■ WHAT IS NEEDED: All lines of the records below that contain the word "screenshots" must be listed.

SOURCE MATERIAL below:

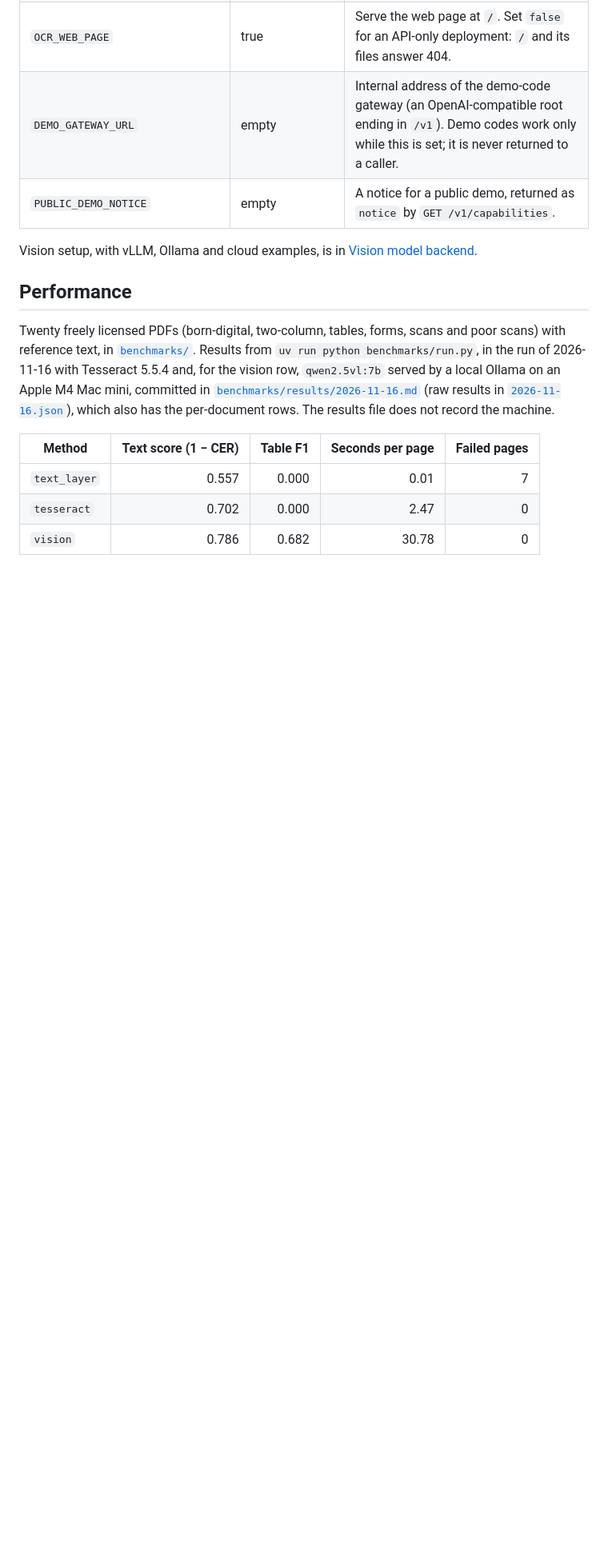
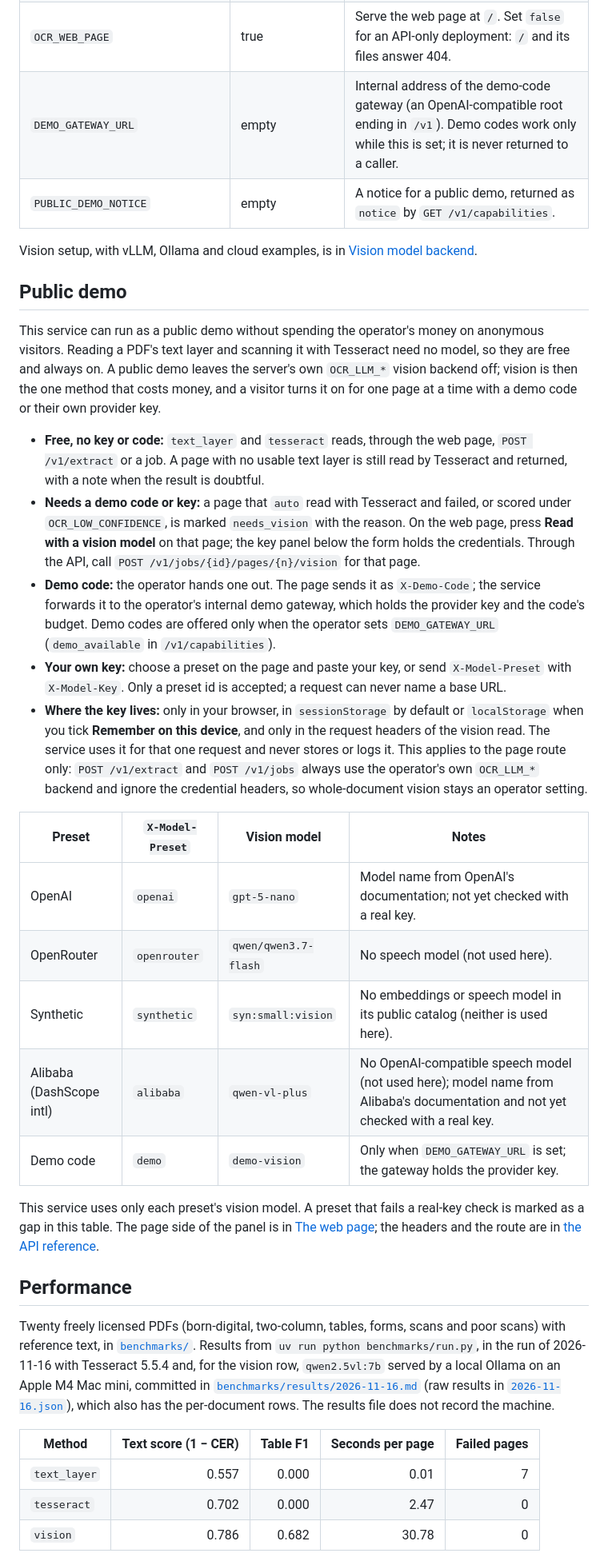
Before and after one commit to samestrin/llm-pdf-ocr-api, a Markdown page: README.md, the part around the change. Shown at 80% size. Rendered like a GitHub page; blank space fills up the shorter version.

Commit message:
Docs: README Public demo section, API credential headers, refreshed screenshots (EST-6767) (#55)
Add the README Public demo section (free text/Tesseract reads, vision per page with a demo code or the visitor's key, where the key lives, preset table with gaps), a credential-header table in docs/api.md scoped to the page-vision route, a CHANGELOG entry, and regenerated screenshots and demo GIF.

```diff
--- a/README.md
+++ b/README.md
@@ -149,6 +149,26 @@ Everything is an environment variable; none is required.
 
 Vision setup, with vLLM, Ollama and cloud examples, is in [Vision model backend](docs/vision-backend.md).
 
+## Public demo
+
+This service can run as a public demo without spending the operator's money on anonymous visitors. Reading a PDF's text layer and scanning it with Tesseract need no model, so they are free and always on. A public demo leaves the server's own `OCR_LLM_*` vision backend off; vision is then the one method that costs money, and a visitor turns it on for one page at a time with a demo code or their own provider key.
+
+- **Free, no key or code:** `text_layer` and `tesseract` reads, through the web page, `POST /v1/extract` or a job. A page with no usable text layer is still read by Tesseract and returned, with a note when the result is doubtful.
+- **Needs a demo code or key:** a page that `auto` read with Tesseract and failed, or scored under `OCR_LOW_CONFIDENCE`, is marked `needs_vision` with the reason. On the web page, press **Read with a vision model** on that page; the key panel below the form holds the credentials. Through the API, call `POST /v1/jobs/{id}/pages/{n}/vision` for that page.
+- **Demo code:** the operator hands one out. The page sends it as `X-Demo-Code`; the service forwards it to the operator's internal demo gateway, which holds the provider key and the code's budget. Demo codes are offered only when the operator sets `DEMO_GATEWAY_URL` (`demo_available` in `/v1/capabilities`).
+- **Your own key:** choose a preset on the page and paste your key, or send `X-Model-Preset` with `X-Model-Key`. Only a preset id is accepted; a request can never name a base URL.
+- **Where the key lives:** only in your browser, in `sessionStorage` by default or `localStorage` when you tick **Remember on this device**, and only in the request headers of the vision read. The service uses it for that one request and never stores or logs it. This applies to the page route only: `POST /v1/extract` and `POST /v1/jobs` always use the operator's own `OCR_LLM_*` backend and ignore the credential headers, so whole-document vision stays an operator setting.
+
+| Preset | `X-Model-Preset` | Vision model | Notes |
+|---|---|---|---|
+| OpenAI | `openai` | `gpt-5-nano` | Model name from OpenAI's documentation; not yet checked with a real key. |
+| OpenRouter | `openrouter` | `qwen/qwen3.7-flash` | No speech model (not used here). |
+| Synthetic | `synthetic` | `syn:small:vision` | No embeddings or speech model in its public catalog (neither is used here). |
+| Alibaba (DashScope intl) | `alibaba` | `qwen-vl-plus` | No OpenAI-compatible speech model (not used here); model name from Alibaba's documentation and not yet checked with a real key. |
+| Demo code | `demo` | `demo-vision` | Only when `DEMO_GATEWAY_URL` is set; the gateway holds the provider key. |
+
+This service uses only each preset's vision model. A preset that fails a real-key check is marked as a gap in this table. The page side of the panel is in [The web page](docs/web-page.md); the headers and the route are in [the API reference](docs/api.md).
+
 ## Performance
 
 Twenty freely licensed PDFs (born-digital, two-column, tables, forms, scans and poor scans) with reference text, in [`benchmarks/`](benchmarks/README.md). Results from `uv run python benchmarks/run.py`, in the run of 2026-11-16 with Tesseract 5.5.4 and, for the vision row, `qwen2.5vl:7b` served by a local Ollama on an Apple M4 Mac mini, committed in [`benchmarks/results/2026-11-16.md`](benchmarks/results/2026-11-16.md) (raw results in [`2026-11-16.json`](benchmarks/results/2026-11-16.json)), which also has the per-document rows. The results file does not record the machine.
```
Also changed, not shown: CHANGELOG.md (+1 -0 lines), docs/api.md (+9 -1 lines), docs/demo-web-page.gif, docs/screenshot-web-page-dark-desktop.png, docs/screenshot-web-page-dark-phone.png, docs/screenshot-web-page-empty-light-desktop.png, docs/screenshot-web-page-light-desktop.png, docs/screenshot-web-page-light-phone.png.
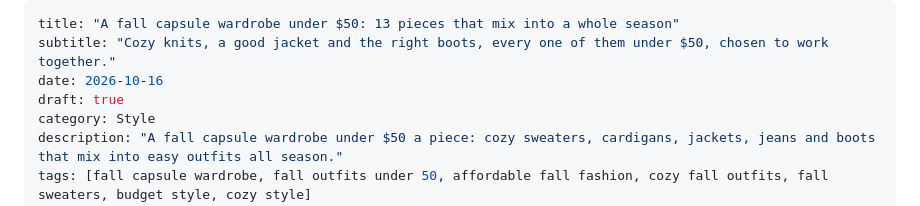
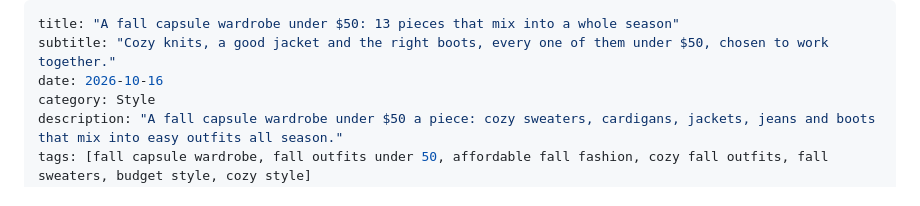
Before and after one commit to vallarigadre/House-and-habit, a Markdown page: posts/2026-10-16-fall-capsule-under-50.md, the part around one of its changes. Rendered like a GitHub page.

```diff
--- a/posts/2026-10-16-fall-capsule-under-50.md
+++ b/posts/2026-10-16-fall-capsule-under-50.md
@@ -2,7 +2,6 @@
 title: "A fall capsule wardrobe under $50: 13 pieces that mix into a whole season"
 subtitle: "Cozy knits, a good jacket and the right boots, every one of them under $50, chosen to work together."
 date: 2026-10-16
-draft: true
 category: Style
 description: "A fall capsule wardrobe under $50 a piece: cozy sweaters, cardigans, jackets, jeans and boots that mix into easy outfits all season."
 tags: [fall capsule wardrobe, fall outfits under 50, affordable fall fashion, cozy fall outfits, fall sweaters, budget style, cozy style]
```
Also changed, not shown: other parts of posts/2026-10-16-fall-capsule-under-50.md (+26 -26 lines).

End of SOURCE MATERIAL.

■ YOUR SOLUTION:
Docs: README Public demo section, API credential headers, refreshed screenshots (EST-6767) (#55)
Add the README Public demo section (free text/Tesseract reads, vision per page with a demo code or the visitor's key, where the key lives, preset table with gaps), a credential-header table in docs/api.md scoped to the page-vision route, a CHANGELOG entry, and regenerated screenshots and demo GIF.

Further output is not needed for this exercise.